Version difference data:
____________

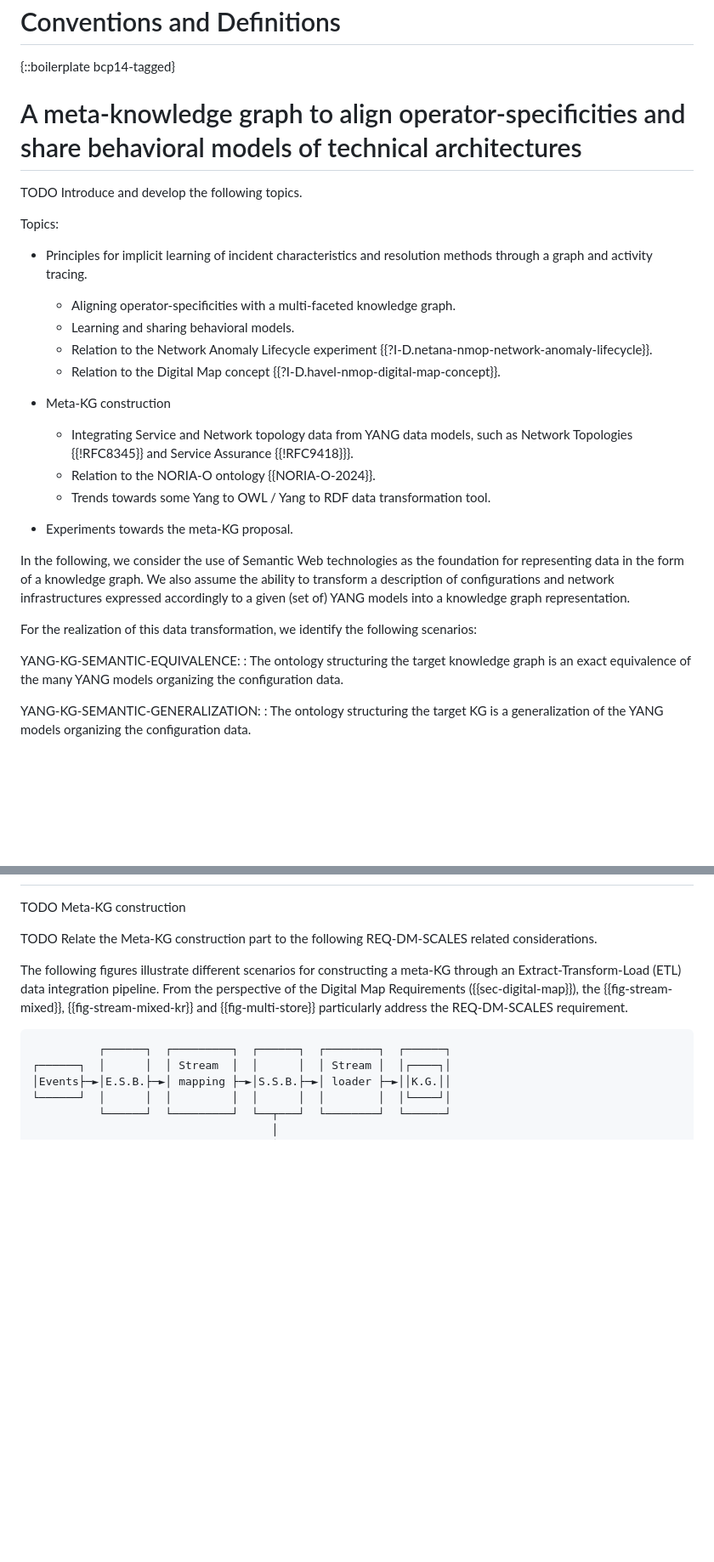
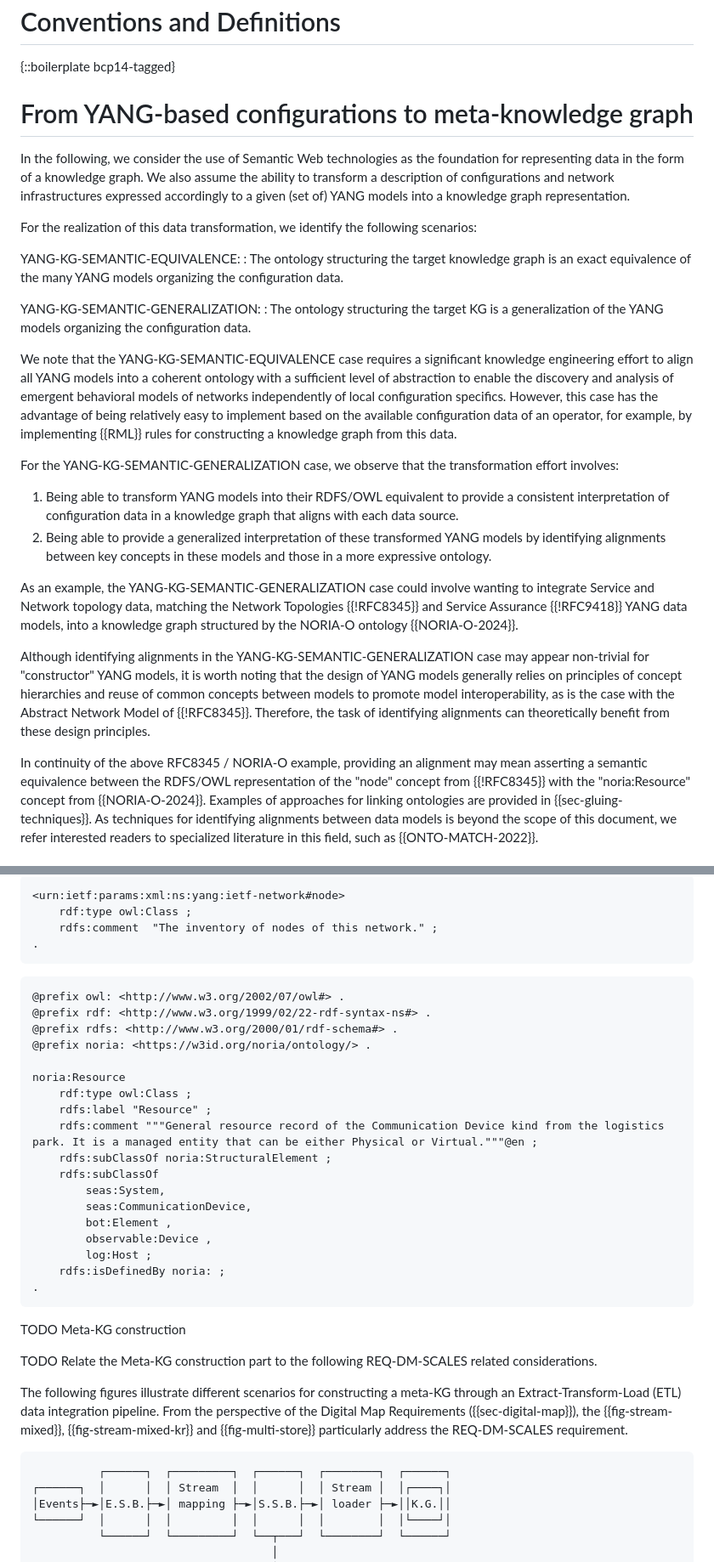
Before and after one commit to GenEars/draft-tailhardat-nmop-incident-management-noria, a Markdown page: draft-tailhardat-nmop-incident-management-noria.md, 2 parts joined by grey strips. Shown: that part at 85% size. Drawn GitHub-style; blank space fills up the shorter version.

Commit message:
Added YANG-KG-SEMANTIC-EQUIVALENCE and YANG-KG-SEMANTIC-GENERALIZATION details [WIP]
Signed-off-by: lionel.tailhardat <lionel.tailhardat@orange.com>

```diff
--- a/draft-tailhardat-nmop-incident-management-noria.md
+++ b/draft-tailhardat-nmop-incident-management-noria.md
@@ -280,24 +302,7 @@ In addition to the main parts of the proposal, the document also covers data int
 
 {::boilerplate bcp14-tagged}
 
-# A meta-knowledge graph to align operator-specificities and share behavioral models of technical architectures
-
-TODO Introduce and develop the following topics.
-
-Topics:
-
-* Principles for implicit learning of incident characteristics and resolution methods through a graph and activity tracing.
-  - Aligning operator-specificities with a multi-faceted knowledge graph.
-  - Learning and sharing behavioral models.
-  - Relation to the Network Anomaly Lifecycle experiment {{?I-D.netana-nmop-network-anomaly-lifecycle}}.
-  - Relation to the Digital Map concept {{?I-D.havel-nmop-digital-map-concept}}.
-
-* Meta-KG construction
-  - Integrating Service and Network topology data from YANG data models, such as Network Topologies {{!RFC8345}} and Service Assurance {{!RFC9418}}}.
-  - Relation to the NORIA-O ontology {{NORIA-O-2024}}.
-  - Trends towards some Yang to OWL / Yang to RDF data transformation tool.
-
-* Experiments towards the meta-KG proposal.
+# From YANG-based configurations to meta-knowledge graph
 
 In the following, we consider the use of Semantic Web technologies as the foundation for representing data in the form of a knowledge graph.
 We also assume the ability to transform a description of configurations and network infrastructures expressed accordingly to a given (set of) YANG models into a knowledge graph representation.
@@ -310,5 +315,21 @@ YANG-KG-SEMANTIC-EQUIVALENCE:
 YANG-KG-SEMANTIC-GENERALIZATION:
 : The ontology structuring the target KG is a generalization of the YANG models organizing the configuration data.
 
+We note that the YANG-KG-SEMANTIC-EQUIVALENCE case requires a significant knowledge engineering effort to align all YANG models into a coherent ontology with a sufficient level of abstraction to enable the discovery and analysis of emergent behavioral models of networks independently of local configuration specifics.
+However, this case has the advantage of being relatively easy to implement based on the available configuration data of an operator, for example, by implementing {{RML}} rules for constructing a knowledge graph from this data.
+
+For the YANG-KG-SEMANTIC-GENERALIZATION case, we observe that the transformation effort involves:
+
+1. Being able to transform YANG models into their RDFS/OWL equivalent to provide a consistent interpretation of configuration data in a knowledge graph that aligns with each data source.
+2. Being able to provide a generalized interpretation of these transformed YANG models by identifying alignments between key concepts in these models and those in a more expressive ontology.
+
+As an example, the YANG-KG-SEMANTIC-GENERALIZATION case could involve wanting to integrate Service and Network topology data, matching the Network Topologies {{!RFC8345}} and Service Assurance {{!RFC9418}} YANG data models, into a knowledge graph structured by the NORIA-O ontology {{NORIA-O-2024}}.
+
+Although identifying alignments in the YANG-KG-SEMANTIC-GENERALIZATION case may appear non-trivial for "constructor" YANG models, it is worth noting that the design of YANG models generally relies on principles of concept hierarchies and reuse of common concepts between models to promote model interoperability, as is the case with the Abstract Network Model of {{!RFC8345}}.
+Therefore, the task of identifying alignments can theoretically benefit from these design principles.
+
+In continuity of the above RFC8345 / NORIA-O example, providing an alignment may mean asserting a semantic equivalence between the RDFS/OWL representation of the "node" concept from {{!RFC8345}} with the "noria:Resource" concept from {{NORIA-O-2024}}.
+Examples of approaches for linking ontologies are provided in {{sec-gluing-techniques}}.
+As techniques for identifying alignments between data models is beyond the scope of this document, we refer interested readers to specialized literature in this field, such as {{ONTO-MATCH-2022}}.
 
 
@@ -316,3 +356,31 @@ YANG-KG-SEMANTIC-GENERALIZATION:
+~~~
+<urn:ietf:params:xml:ns:yang:ietf-network#node>
+    rdf:type owl:Class ;
+    rdfs:comment  "The inventory of nodes of this network." ;
+.
+~~~
+
+
+~~~
+@prefix owl: <http://www.w3.org/2002/07/owl#> .
+@prefix rdf: <http://www.w3.org/1999/02/22-rdf-syntax-ns#> .
+@prefix rdfs: <http://www.w3.org/2000/01/rdf-schema#> .
+@prefix noria: <https://w3id.org/noria/ontology/> .
+
+noria:Resource
+    rdf:type owl:Class ;
+    rdfs:label "Resource" ;
+    rdfs:comment """General resource record of the Communication Device kind from the logistics park. It is a managed entity that can be either Physical or Virtual."""@en ;
+    rdfs:subClassOf noria:StructuralElement ;
+    rdfs:subClassOf
+        seas:System,
+        seas:CommunicationDevice,
+        bot:Element ,
+        observable:Device ,
+        log:Host ;
+    rdfs:isDefinedBy noria: ;
+.
+~~~
 
 TODO Meta-KG construction
 
```
Also changed, not shown: other parts of draft-tailhardat-nmop-incident-management-noria.md (+43 -2 lines).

____________

_TASK DESCRIPTION_
Pictures are to be omitted; set down the rest of the entries exactly as given.

_EXERCISE ANSWER_
Before and after one commit to GenEars/draft-tailhardat-nmop-incident-management-noria, a Markdown page: draft-tailhardat-nmop-incident-management-noria.md, 2 parts joined by grey strips. Shown: that part at 85% size. Drawn GitHub-style; blank space fills up the shorter version.

Commit message:
Added YANG-KG-SEMANTIC-EQUIVALENCE and YANG-KG-SEMANTIC-GENERALIZATION details [WIP]
Signed-off-by: lionel.tailhardat <lionel.tailhardat@orange.com>

```diff
--- a/draft-tailhardat-nmop-incident-management-noria.md
+++ b/draft-tailhardat-nmop-incident-management-noria.md
@@ -280,24 +302,7 @@ In addition to the main parts of the proposal, the document also covers data int
 
 {::boilerplate bcp14-tagged}
 
-# A meta-knowledge graph to align operator-specificities and share behavioral models of technical architectures
-
-TODO Introduce and develop the following topics.
-
-Topics:
-
-* Principles for implicit learning of incident characteristics and resolution methods through a graph and activity tracing.
-  - Aligning operator-specificities with a multi-faceted knowledge graph.
-  - Learning and sharing behavioral models.
-  - Relation to the Network Anomaly Lifecycle experiment {{?I-D.netana-nmop-network-anomaly-lifecycle}}.
-  - Relation to the Digital Map concept {{?I-D.havel-nmop-digital-map-concept}}.
-
-* Meta-KG construction
-  - Integrating Service and Network topology data from YANG data models, such as Network Topologies {{!RFC8345}} and Service Assurance {{!RFC9418}}}.
-  - Relation to the NORIA-O ontology {{NORIA-O-2024}}.
-  - Trends towards some Yang to OWL / Yang to RDF data transformation tool.
-
-* Experiments towards the meta-KG proposal.
+# From YANG-based configurations to meta-knowledge graph
 
 In the following, we consider the use of Semantic Web technologies as the foundation for representing data in the form of a knowledge graph.
 We also assume the ability to transform a description of configurations and network infrastructures expressed accordingly to a given (set of) YANG models into a knowledge graph representation.
@@ -310,5 +315,21 @@ YANG-KG-SEMANTIC-EQUIVALENCE:
 YANG-KG-SEMANTIC-GENERALIZATION:
 : The ontology structuring the target KG is a generalization of the YANG models organizing the configuration data.
 
+We note that the YANG-KG-SEMANTIC-EQUIVALENCE case requires a significant knowledge engineering effort to align all YANG models into a coherent ontology with a sufficient level of abstraction to enable the discovery and analysis of emergent behavioral models of networks independently of local configuration specifics.
+However, this case has the advantage of being relatively easy to implement based on the available configuration data of an operator, for example, by implementing {{RML}} rules for constructing a knowledge graph from this data.
+
+For the YANG-KG-SEMANTIC-GENERALIZATION case, we observe that the transformation effort involves:
+
+1. Being able to transform YANG models into their RDFS/OWL equivalent to provide a consistent interpretation of configuration data in a knowledge graph that aligns with each data source.
+2. Being able to provide a generalized interpretation of these transformed YANG models by identifying alignments between key concepts in these models and those in a more expressive ontology.
+
+As an example, the YANG-KG-SEMANTIC-GENERALIZATION case could involve wanting to integrate Service and Network topology data, matching the Network Topologies {{!RFC8345}} and Service Assurance {{!RFC9418}} YANG data models, into a knowledge graph structured by the NORIA-O ontology {{NORIA-O-2024}}.
+
+Although identifying alignments in the YANG-KG-SEMANTIC-GENERALIZATION case may appear non-trivial for "constructor" YANG models, it is worth noting that the design of YANG models generally relies on principles of concept hierarchies and reuse of common concepts between models to promote model interoperability, as is the case with the Abstract Network Model of {{!RFC8345}}.
+Therefore, the task of identifying alignments can theoretically benefit from these design principles.
+
+In continuity of the above RFC8345 / NORIA-O example, providing an alignment may mean asserting a semantic equivalence between the RDFS/OWL representation of the "node" concept from {{!RFC8345}} with the "noria:Resource" concept from {{NORIA-O-2024}}.
+Examples of approaches for linking ontologies are provided in {{sec-gluing-techniques}}.
+As techniques for identifying alignments between data models is beyond the scope of this document, we refer interested readers to specialized literature in this field, such as {{ONTO-MATCH-2022}}.
 
 
@@ -316,3 +356,31 @@ YANG-KG-SEMANTIC-GENERALIZATION:
+~~~
+<urn:ietf:params:xml:ns:yang:ietf-network#node>
+    rdf:type owl:Class ;
+    rdfs:comment  "The inventory of nodes of this network." ;
+.
+~~~
+
+
+~~~
+@prefix owl: <http://www.w3.org/2002/07/owl#> .
+@prefix rdf: <http://www.w3.org/1999/02/22-rdf-syntax-ns#> .
+@prefix rdfs: <http://www.w3.org/2000/01/rdf-schema#> .
+@prefix noria: <https://w3id.org/noria/ontology/> .
+
+noria:Resource
+    rdf:type owl:Class ;
+    rdfs:label "Resource" ;
+    rdfs:comment """General resource record of the Communication Device kind from the logistics park. It is a managed entity that can be either Physical or Virtual."""@en ;
+    rdfs:subClassOf noria:StructuralElement ;
+    rdfs:subClassOf
+        seas:System,
+        seas:CommunicationDevice,
+        bot:Element ,
+        observable:Device ,
+        log:Host ;
+    rdfs:isDefinedBy noria: ;
+.
+~~~
 
 TODO Meta-KG construction
 
```
Also changed, not shown: other parts of draft-tailhardat-nmop-incident-management-noria.md (+43 -2 lines).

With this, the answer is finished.